Exercise directions:
Going through the data below, copy out each line where the word "mxGeometry" shows up.

(Stored records)
########################################

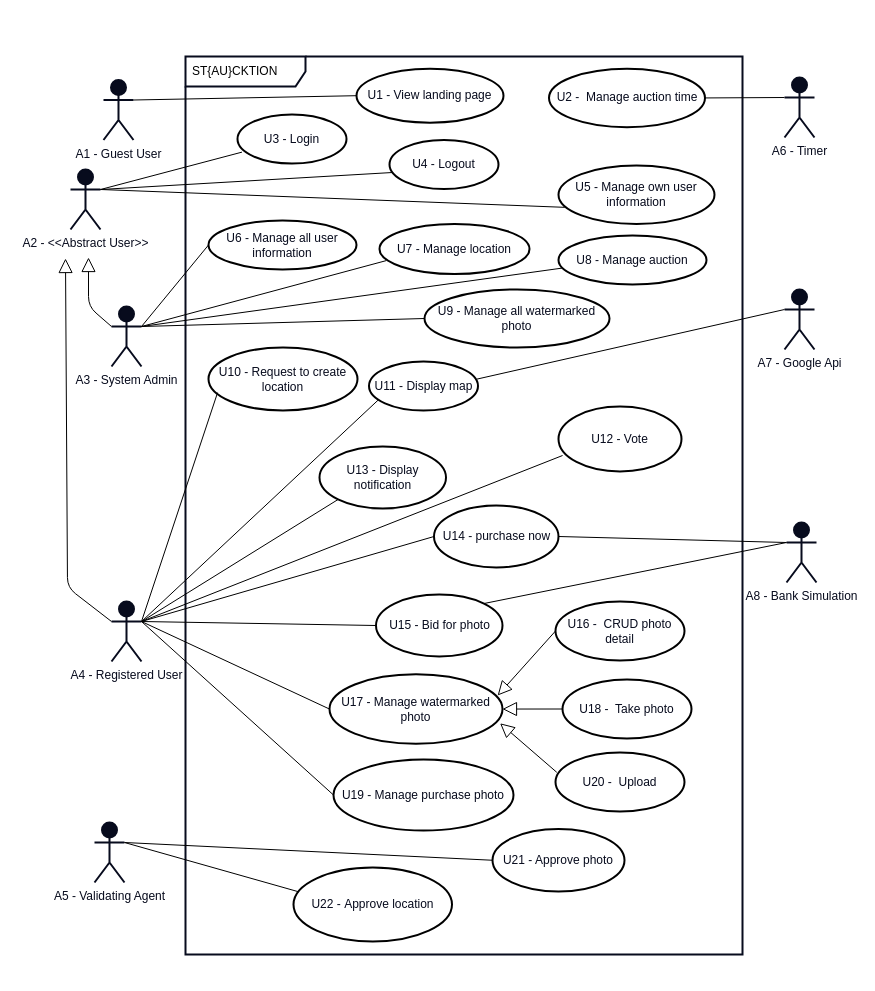
This is diagrams/use-case-diagram/staucktion/use-case-diagram.drawio from staucktion/docs, a draw.io file, before an edit. Source tidied: cells renumbered, new cells numbered last; positions are measured from the earlier drawing's top-left corner, leaving out a move shared by most shapes. Both pictures are drawn from the tidied source at 100%, with x=0, y=0 at pixel (18, 18).
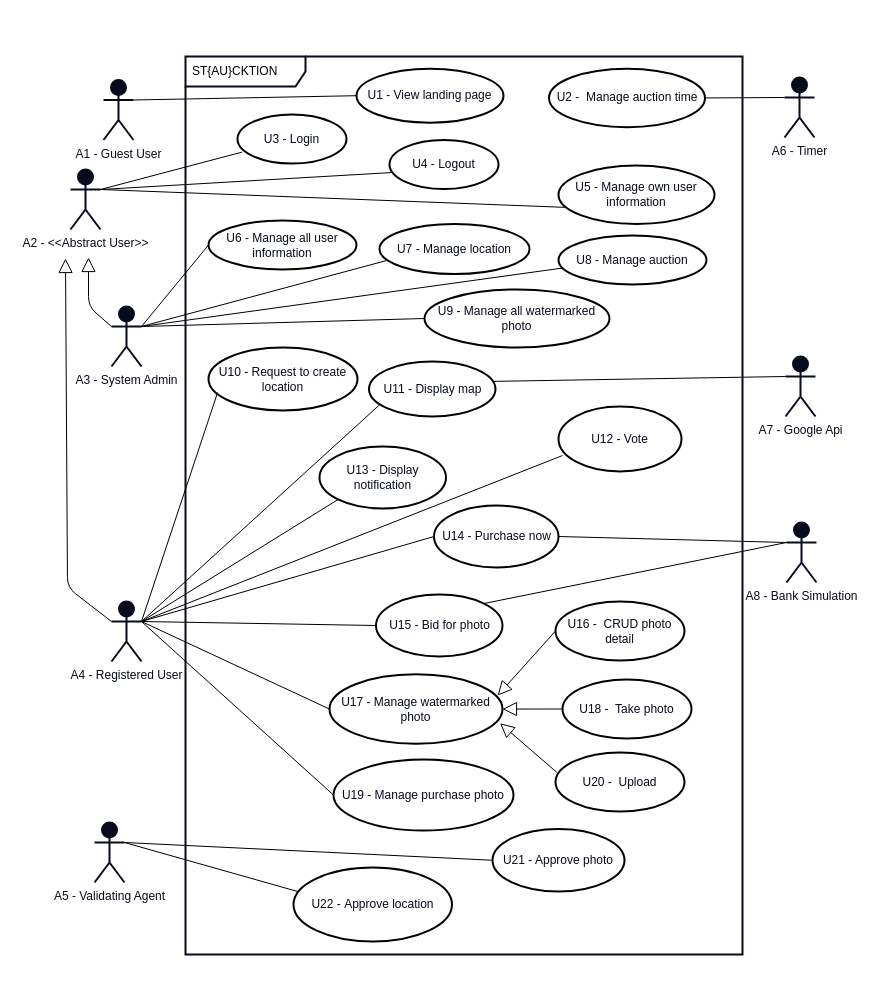
Above is the later version.

Commit message (it also covers changes not shown here):
update use case diagram

Diff of the diagram source:
```diff
@@
     <mxCell id="12" value="&lt;font color=&quot;#070b1d&quot;&gt;A7 - Google Api&lt;br&gt;&lt;/font&gt;" style="shape=umlActor;verticalLabelPosition=bottom;verticalAlign=top;html=1;strokeColor=#070B1D;strokeWidth=2;fillColor=#070B1D;gradientColor=none;" parent="1" vertex="1">
-      <mxGeometry x="766" y="271" width="30" height="60" as="geometry" />
+      <mxGeometry x="767" y="338" width="30" height="60" as="geometry" />
     </mxCell>
@@
-    <mxCell id="14" value="U14 - purchase now" style="ellipse;whiteSpace=wrap;html=1;strokeColor=#000000;strokeWidth=2;fontColor=#070B1D;fillColor=none;gradientColor=none;" parent="1" vertex="1">
+    <mxCell id="14" value="U14 - Purchase now" style="ellipse;whiteSpace=wrap;html=1;strokeColor=#000000;strokeWidth=2;fontColor=#070B1D;fillColor=none;gradientColor=none;" parent="1" vertex="1">
       <mxGeometry x="415.5" y="487" width="124.5" height="62" as="geometry" />
     </mxCell>
@@
     <mxCell id="38" value="U11 -&amp;nbsp;Display map" style="ellipse;whiteSpace=wrap;html=1;strokeColor=#000000;strokeWidth=2;fontColor=#070B1D;fillColor=none;gradientColor=none;" parent="1" vertex="1">
-      <mxGeometry x="350.5" y="343" width="109" height="49" as="geometry" />
+      <mxGeometry x="350.5" y="343" width="126.5" height="55" as="geometry" />
     </mxCell>
```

########################################

Exercise result:
-      <mxGeometry x="766" y="271" width="30" height="60" as="geometry" />
+      <mxGeometry x="767" y="338" width="30" height="60" as="geometry" />
       <mxGeometry x="415.5" y="487" width="124.5" height="62" as="geometry" />
-      <mxGeometry x="350.5" y="343" width="109" height="49" as="geometry" />
+      <mxGeometry x="350.5" y="343" width="126.5" height="55" as="geometry" />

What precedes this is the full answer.